__WHAT THE EXERCISE ASKS__.
Every line of the data below is to be given again as it appears, with the images removed.

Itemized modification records
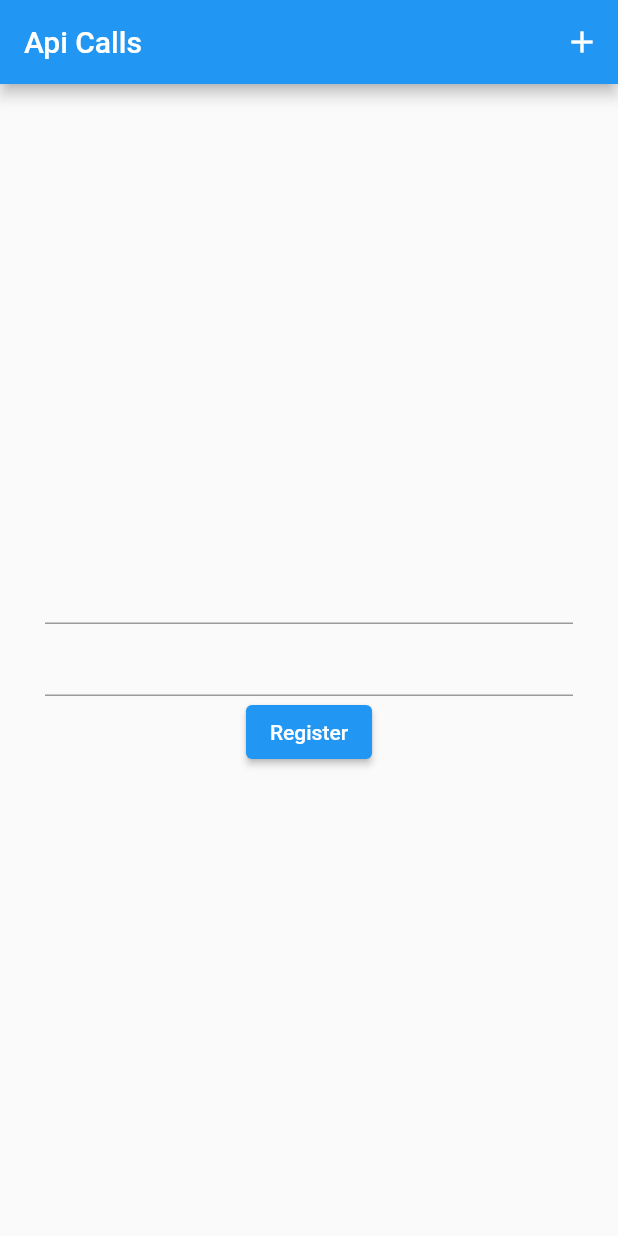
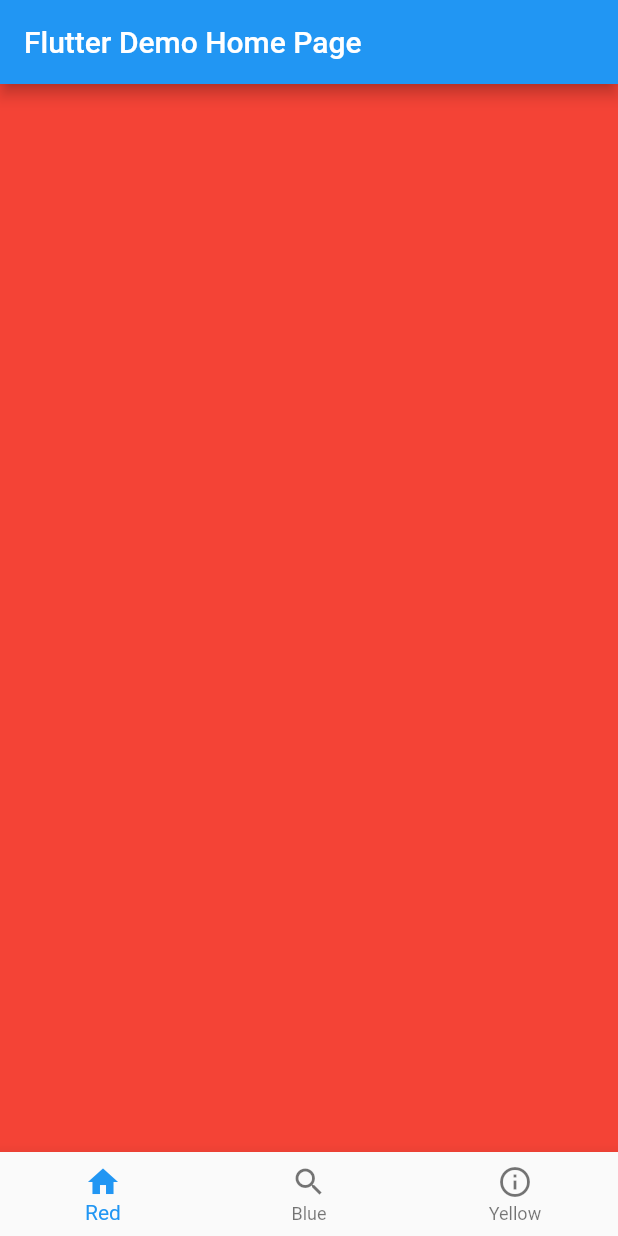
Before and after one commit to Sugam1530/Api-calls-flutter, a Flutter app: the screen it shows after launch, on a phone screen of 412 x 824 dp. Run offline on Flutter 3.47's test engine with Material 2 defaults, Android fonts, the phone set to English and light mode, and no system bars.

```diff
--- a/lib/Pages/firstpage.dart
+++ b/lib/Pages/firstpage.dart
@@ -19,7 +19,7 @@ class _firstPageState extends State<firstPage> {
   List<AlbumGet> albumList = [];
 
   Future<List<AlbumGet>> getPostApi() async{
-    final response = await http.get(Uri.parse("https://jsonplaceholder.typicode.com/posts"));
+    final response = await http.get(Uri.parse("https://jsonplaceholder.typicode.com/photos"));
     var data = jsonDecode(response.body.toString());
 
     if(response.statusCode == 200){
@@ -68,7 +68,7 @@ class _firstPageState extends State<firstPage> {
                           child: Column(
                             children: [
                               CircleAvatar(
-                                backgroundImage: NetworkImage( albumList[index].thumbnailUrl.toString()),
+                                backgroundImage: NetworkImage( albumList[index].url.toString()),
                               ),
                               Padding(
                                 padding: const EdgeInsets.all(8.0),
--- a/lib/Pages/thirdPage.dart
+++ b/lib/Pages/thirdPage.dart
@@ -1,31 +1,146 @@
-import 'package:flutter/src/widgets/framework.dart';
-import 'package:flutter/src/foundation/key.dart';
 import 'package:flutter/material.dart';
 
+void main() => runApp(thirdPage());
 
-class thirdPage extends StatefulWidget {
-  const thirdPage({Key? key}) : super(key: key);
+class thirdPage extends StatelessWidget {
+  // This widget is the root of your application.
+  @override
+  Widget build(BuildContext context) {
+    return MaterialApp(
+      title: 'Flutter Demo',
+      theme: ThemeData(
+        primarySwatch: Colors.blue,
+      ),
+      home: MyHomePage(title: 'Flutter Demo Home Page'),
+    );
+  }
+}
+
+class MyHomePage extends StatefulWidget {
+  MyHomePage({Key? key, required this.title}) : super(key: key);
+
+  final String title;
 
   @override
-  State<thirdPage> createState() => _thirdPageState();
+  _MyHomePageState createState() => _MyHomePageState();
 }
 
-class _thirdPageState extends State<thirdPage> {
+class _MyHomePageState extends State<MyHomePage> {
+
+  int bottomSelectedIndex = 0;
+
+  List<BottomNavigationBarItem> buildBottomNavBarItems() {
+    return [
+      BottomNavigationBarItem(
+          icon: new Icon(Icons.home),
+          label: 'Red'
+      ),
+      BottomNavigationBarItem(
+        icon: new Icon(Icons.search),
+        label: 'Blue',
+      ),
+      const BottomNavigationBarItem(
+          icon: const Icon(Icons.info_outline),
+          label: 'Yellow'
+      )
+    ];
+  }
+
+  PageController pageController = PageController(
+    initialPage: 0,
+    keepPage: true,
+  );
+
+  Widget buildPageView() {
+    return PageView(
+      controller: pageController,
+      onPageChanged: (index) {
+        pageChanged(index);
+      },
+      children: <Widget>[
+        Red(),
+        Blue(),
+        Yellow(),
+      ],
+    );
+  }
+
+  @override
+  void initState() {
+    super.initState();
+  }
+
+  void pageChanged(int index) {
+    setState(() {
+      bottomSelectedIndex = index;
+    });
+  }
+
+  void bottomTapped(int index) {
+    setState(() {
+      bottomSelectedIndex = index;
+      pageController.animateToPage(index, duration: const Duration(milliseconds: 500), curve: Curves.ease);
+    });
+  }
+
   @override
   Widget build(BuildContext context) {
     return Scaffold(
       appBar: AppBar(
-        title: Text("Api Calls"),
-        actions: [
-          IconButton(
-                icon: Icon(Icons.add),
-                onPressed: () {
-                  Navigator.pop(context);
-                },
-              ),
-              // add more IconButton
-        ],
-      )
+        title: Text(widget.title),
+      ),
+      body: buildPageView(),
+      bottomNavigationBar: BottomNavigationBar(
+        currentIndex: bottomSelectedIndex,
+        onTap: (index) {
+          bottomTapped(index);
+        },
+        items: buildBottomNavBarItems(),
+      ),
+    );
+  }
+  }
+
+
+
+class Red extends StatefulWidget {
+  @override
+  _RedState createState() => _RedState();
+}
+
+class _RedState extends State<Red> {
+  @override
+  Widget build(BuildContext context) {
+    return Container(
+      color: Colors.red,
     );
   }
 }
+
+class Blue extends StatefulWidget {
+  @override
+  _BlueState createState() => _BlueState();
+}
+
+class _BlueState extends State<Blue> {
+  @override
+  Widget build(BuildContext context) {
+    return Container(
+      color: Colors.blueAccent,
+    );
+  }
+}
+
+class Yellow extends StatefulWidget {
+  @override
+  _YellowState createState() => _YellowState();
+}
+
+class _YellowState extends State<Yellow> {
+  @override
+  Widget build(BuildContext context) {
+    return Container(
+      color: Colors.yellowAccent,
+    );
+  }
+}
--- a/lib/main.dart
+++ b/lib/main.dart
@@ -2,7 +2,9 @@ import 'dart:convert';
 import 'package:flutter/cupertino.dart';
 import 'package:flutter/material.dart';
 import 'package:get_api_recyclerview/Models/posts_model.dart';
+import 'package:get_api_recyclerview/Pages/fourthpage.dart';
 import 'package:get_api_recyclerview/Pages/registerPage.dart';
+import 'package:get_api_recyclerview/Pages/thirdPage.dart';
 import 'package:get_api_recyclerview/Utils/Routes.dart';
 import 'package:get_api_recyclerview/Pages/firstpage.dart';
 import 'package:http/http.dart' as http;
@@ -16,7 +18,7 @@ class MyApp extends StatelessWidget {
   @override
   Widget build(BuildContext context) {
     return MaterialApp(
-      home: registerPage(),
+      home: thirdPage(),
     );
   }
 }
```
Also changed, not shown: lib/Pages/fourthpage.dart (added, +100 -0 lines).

__TASK OUTPUT__.
Before and after one commit to Sugam1530/Api-calls-flutter, a Flutter app: the screen it shows after launch, on a phone screen of 412 x 824 dp. Run offline on Flutter 3.47's test engine with Material 2 defaults, Android fonts, the phone set to English and light mode, and no system bars.

```diff
--- a/lib/Pages/firstpage.dart
+++ b/lib/Pages/firstpage.dart
@@ -19,7 +19,7 @@ class _firstPageState extends State<firstPage> {
   List<AlbumGet> albumList = [];
 
   Future<List<AlbumGet>> getPostApi() async{
-    final response = await http.get(Uri.parse("https://jsonplaceholder.typicode.com/posts"));
+    final response = await http.get(Uri.parse("https://jsonplaceholder.typicode.com/photos"));
     var data = jsonDecode(response.body.toString());
 
     if(response.statusCode == 200){
@@ -68,7 +68,7 @@ class _firstPageState extends State<firstPage> {
                           child: Column(
                             children: [
                               CircleAvatar(
-                                backgroundImage: NetworkImage( albumList[index].thumbnailUrl.toString()),
+                                backgroundImage: NetworkImage( albumList[index].url.toString()),
                               ),
                               Padding(
                                 padding: const EdgeInsets.all(8.0),
--- a/lib/Pages/thirdPage.dart
+++ b/lib/Pages/thirdPage.dart
@@ -1,31 +1,146 @@
-import 'package:flutter/src/widgets/framework.dart';
-import 'package:flutter/src/foundation/key.dart';
 import 'package:flutter/material.dart';
 
+void main() => runApp(thirdPage());
 
-class thirdPage extends StatefulWidget {
-  const thirdPage({Key? key}) : super(key: key);
+class thirdPage extends StatelessWidget {
+  // This widget is the root of your application.
+  @override
+  Widget build(BuildContext context) {
+    return MaterialApp(
+      title: 'Flutter Demo',
+      theme: ThemeData(
+        primarySwatch: Colors.blue,
+      ),
+      home: MyHomePage(title: 'Flutter Demo Home Page'),
+    );
+  }
+}
+
+class MyHomePage extends StatefulWidget {
+  MyHomePage({Key? key, required this.title}) : super(key: key);
+
+  final String title;
 
   @override
-  State<thirdPage> createState() => _thirdPageState();
+  _MyHomePageState createState() => _MyHomePageState();
 }
 
-class _thirdPageState extends State<thirdPage> {
+class _MyHomePageState extends State<MyHomePage> {
+
+  int bottomSelectedIndex = 0;
+
+  List<BottomNavigationBarItem> buildBottomNavBarItems() {
+    return [
+      BottomNavigationBarItem(
+          icon: new Icon(Icons.home),
+          label: 'Red'
+      ),
+      BottomNavigationBarItem(
+        icon: new Icon(Icons.search),
+        label: 'Blue',
+      ),
+      const BottomNavigationBarItem(
+          icon: const Icon(Icons.info_outline),
+          label: 'Yellow'
+      )
+    ];
+  }
+
+  PageController pageController = PageController(
+    initialPage: 0,
+    keepPage: true,
+  );
+
+  Widget buildPageView() {
+    return PageView(
+      controller: pageController,
+      onPageChanged: (index) {
+        pageChanged(index);
+      },
+      children: <Widget>[
+        Red(),
+        Blue(),
+        Yellow(),
+      ],
+    );
+  }
+
+  @override
+  void initState() {
+    super.initState();
+  }
+
+  void pageChanged(int index) {
+    setState(() {
+      bottomSelectedIndex = index;
+    });
+  }
+
+  void bottomTapped(int index) {
+    setState(() {
+      bottomSelectedIndex = index;
+      pageController.animateToPage(index, duration: const Duration(milliseconds: 500), curve: Curves.ease);
+    });
+  }
+
   @override
   Widget build(BuildContext context) {
     return Scaffold(
       appBar: AppBar(
-        title: Text("Api Calls"),
-        actions: [
-          IconButton(
-                icon: Icon(Icons.add),
-                onPressed: () {
-                  Navigator.pop(context);
-                },
-              ),
-              // add more IconButton
-        ],
-      )
+        title: Text(widget.title),
+      ),
+      body: buildPageView(),
+      bottomNavigationBar: BottomNavigationBar(
+        currentIndex: bottomSelectedIndex,
+        onTap: (index) {
+          bottomTapped(index);
+        },
+        items: buildBottomNavBarItems(),
+      ),
+    );
+  }
+  }
+
+
+
+class Red extends StatefulWidget {
+  @override
+  _RedState createState() => _RedState();
+}
+
+class _RedState extends State<Red> {
+  @override
+  Widget build(BuildContext context) {
+    return Container(
+      color: Colors.red,
     );
   }
 }
+
+class Blue extends StatefulWidget {
+  @override
+  _BlueState createState() => _BlueState();
+}
+
+class _BlueState extends State<Blue> {
+  @override
+  Widget build(BuildContext context) {
+    return Container(
+      color: Colors.blueAccent,
+    );
+  }
+}
+
+class Yellow extends StatefulWidget {
+  @override
+  _YellowState createState() => _YellowState();
+}
+
+class _YellowState extends State<Yellow> {
+  @override
+  Widget build(BuildContext context) {
+    return Container(
+      color: Colors.yellowAccent,
+    );
+  }
+}
--- a/lib/main.dart
+++ b/lib/main.dart
@@ -2,7 +2,9 @@ import 'dart:convert';
 import 'package:flutter/cupertino.dart';
 import 'package:flutter/material.dart';
 import 'package:get_api_recyclerview/Models/posts_model.dart';
+import 'package:get_api_recyclerview/Pages/fourthpage.dart';
 import 'package:get_api_recyclerview/Pages/registerPage.dart';
+import 'package:get_api_recyclerview/Pages/thirdPage.dart';
 import 'package:get_api_recyclerview/Utils/Routes.dart';
 import 'package:get_api_recyclerview/Pages/firstpage.dart';
 import 'package:http/http.dart' as http;
@@ -16,7 +18,7 @@ class MyApp extends StatelessWidget {
   @override
   Widget build(BuildContext context) {
     return MaterialApp(
-      home: registerPage(),
+      home: thirdPage(),
     );
   }
 }
```
Also changed, not shown: lib/Pages/fourthpage.dart (added, +100 -0 lines).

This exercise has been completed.